Murder was the case.
Blood of Betrayal has a “timed” mode and a “relaxed” mode, but it’s easy on either setting. Each scene gives you plenty of time to find all the objects on your list, and the realistic look avoids the eyeball-popping confusion of more challenging hidden object games. There’s no scoring system to worry about, and you can hit the hint button as often as you like. The game is built to help you succeed.
Hardcore gamers might want more of a challenge, but the low difficulty works well with the story. Searching the scene immerses you in the game, especially when you use tools like a flashlight or ultraviolet light to reveal clues that you can’t see in the normal view. Chase’s reactions to the more important clues add new information, so even though you’re just following the game’s cues, your contribution moves the story forward.
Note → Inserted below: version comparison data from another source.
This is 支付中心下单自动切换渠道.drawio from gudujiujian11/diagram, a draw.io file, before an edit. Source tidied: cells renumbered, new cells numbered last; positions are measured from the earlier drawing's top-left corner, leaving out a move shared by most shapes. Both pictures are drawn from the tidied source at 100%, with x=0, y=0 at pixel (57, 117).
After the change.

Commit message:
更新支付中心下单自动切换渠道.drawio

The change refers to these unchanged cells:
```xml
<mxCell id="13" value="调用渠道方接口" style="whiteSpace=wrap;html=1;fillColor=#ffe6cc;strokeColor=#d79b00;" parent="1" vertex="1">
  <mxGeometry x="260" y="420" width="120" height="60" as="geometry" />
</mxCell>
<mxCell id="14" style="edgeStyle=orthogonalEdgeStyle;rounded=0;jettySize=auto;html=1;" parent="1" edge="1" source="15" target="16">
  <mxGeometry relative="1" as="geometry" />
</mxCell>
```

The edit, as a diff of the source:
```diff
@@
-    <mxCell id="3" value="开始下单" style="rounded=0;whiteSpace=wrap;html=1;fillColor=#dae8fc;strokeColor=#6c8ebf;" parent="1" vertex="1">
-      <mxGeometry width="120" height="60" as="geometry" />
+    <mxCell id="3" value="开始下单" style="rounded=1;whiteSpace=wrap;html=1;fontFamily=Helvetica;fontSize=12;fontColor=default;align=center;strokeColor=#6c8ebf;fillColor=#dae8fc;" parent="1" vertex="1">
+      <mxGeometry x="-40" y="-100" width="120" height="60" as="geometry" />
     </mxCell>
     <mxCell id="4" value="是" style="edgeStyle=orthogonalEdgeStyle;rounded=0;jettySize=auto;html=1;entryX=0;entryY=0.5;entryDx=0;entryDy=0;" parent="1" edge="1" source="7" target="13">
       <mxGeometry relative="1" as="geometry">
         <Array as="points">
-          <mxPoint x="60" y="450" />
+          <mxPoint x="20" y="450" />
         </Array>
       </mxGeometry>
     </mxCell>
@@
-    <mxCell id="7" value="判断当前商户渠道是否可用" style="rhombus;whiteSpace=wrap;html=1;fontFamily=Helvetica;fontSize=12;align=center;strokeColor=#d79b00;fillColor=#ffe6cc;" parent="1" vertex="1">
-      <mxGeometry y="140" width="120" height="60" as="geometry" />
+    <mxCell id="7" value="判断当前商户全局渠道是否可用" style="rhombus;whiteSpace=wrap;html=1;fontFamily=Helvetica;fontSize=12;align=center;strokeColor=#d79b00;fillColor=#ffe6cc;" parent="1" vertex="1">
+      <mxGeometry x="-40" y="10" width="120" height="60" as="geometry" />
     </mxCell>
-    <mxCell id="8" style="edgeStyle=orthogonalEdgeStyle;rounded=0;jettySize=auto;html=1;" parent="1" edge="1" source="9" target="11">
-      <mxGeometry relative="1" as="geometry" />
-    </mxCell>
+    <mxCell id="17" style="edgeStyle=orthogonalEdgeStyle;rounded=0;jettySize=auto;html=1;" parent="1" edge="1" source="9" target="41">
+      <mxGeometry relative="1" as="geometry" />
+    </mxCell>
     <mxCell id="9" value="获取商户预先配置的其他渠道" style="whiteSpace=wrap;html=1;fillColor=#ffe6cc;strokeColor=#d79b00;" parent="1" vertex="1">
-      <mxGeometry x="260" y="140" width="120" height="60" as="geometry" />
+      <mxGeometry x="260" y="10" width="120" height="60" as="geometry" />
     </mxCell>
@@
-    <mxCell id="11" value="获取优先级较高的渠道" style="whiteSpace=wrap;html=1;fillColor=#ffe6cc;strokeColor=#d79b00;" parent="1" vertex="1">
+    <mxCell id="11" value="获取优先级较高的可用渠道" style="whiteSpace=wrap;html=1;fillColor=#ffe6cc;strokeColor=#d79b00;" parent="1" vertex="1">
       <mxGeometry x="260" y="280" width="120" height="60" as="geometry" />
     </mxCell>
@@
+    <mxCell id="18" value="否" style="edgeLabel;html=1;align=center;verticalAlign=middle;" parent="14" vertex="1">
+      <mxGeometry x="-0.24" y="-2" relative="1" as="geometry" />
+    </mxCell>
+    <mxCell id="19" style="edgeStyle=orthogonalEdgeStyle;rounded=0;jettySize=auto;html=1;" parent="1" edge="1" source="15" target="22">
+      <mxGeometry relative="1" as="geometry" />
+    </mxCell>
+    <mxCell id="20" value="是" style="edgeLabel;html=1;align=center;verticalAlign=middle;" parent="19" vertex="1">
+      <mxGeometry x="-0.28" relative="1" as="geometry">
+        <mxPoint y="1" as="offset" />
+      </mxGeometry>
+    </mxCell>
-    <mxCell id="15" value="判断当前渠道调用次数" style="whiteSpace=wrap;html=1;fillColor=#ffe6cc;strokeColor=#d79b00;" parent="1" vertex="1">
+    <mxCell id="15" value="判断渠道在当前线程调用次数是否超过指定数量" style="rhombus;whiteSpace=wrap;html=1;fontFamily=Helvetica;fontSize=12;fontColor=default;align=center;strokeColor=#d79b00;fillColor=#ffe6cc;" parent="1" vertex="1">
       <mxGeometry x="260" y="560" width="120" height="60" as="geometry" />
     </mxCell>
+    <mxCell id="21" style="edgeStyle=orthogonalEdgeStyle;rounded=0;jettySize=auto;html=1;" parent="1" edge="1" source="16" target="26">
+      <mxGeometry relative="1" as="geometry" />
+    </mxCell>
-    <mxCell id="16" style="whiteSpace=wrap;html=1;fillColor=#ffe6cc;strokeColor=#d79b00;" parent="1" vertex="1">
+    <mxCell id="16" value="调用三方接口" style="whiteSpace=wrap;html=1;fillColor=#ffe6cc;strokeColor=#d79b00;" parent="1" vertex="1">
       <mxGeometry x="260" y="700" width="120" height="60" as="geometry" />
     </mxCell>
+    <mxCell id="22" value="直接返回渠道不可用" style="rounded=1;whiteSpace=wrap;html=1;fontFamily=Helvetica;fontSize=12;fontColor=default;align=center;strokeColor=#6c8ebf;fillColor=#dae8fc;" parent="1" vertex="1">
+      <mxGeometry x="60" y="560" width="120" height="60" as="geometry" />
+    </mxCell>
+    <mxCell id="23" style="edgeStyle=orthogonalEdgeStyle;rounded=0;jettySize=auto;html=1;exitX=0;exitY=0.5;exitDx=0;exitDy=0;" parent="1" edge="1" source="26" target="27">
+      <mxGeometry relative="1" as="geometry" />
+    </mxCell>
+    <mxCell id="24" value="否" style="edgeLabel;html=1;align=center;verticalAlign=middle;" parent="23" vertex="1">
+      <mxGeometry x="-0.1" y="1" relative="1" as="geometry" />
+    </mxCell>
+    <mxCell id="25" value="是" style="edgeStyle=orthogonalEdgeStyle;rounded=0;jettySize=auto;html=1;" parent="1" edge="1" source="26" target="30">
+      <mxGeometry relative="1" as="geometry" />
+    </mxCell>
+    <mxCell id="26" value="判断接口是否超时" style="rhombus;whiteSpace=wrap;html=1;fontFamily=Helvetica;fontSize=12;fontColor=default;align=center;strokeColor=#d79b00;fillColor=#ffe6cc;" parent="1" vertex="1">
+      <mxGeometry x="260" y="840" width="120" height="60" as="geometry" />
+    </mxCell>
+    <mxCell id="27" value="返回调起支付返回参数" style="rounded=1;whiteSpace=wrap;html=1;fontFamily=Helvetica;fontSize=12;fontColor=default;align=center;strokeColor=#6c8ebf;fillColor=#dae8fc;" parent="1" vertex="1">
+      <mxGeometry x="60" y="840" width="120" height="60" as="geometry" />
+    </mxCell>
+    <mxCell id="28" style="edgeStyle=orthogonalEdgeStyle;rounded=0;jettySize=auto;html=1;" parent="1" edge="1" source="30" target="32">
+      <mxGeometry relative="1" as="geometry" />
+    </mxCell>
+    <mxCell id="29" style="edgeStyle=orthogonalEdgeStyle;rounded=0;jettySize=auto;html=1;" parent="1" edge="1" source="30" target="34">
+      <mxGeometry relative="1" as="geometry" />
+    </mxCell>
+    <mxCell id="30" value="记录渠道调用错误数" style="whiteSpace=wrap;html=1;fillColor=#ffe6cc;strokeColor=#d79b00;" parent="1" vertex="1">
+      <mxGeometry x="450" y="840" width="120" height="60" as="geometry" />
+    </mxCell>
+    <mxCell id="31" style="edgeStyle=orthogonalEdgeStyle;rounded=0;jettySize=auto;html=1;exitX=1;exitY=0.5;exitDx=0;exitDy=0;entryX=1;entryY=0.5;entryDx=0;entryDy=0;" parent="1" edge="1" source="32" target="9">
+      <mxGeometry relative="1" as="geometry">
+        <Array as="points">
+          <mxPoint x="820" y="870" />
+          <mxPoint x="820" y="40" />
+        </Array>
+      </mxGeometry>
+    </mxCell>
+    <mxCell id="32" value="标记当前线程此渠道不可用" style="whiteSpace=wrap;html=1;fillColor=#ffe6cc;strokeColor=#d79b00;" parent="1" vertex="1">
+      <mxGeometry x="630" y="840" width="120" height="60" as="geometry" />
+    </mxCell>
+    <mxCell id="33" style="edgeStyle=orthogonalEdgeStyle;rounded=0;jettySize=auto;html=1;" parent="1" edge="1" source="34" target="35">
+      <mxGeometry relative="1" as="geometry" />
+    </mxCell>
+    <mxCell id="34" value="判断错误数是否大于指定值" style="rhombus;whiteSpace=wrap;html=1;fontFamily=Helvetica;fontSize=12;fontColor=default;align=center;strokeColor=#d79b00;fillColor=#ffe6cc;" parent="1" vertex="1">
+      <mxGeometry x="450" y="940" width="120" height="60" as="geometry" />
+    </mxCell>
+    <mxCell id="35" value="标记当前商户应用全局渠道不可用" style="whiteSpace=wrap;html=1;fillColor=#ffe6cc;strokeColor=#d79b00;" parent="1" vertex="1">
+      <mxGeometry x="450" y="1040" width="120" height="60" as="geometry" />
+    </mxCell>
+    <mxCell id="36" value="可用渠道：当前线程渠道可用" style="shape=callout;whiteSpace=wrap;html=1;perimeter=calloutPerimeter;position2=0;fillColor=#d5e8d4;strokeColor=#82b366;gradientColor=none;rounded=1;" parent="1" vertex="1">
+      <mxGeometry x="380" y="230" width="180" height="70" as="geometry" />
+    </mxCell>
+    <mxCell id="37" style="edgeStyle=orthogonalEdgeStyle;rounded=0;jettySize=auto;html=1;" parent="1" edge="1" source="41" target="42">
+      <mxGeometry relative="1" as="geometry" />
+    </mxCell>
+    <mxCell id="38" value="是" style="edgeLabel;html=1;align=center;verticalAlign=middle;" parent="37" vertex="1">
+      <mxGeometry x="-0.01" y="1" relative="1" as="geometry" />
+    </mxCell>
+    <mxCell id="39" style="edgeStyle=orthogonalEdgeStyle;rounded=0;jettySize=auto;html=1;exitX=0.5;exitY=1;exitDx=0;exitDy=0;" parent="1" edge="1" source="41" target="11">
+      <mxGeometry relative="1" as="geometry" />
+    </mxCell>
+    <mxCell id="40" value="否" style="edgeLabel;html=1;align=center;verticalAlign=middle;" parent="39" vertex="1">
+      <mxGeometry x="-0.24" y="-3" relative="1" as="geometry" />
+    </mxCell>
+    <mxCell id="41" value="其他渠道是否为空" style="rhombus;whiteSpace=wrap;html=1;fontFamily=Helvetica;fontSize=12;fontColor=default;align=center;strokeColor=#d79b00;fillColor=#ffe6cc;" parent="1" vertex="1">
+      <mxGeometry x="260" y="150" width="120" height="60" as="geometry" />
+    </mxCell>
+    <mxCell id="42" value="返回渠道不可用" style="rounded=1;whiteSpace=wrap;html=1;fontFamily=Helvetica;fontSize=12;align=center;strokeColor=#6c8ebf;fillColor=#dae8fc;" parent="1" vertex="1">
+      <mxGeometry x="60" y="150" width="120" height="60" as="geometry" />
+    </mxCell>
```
As for the story itself, it’s typical for the genre. The plot has a few twists, and the dialogue has a lot of cliches. The characters are likable and the voice acting is competent. The ending is a little disappointing– it’s rushed, with too much talking and not enough peril– but we enjoyed the events that led up to it.
What’s interesting about Blood of Betrayal is that playing it is less like playing a video game and more like sitting down to read a book or watch an episode of a television show. Some of that is the genre and the plot, which would fit neatly into an episode of Bones or a Patricia Cornwell novel. But if you think of this game as a television show, then the interactive elements are there to keep your attention while the story unfolds — and isn’t that something television networks are now trying to do with their own ‘second screen’ apps for popular shows?
Masters of Mystery: Blood of Betrayal is a good hidden object game, but it’s not a classic. The $4.99 price tag for unlocking the full game would be equally well spent buying a mystery novel or some television episodes on iTunes. But with novels, television drama, and games drawing ever closer together and being consumed on the same devices, you have to wonder: Are we reaching a point where these three formats are starting to blend? Is the interactive novel or television show finally starting to emerge as its own art form?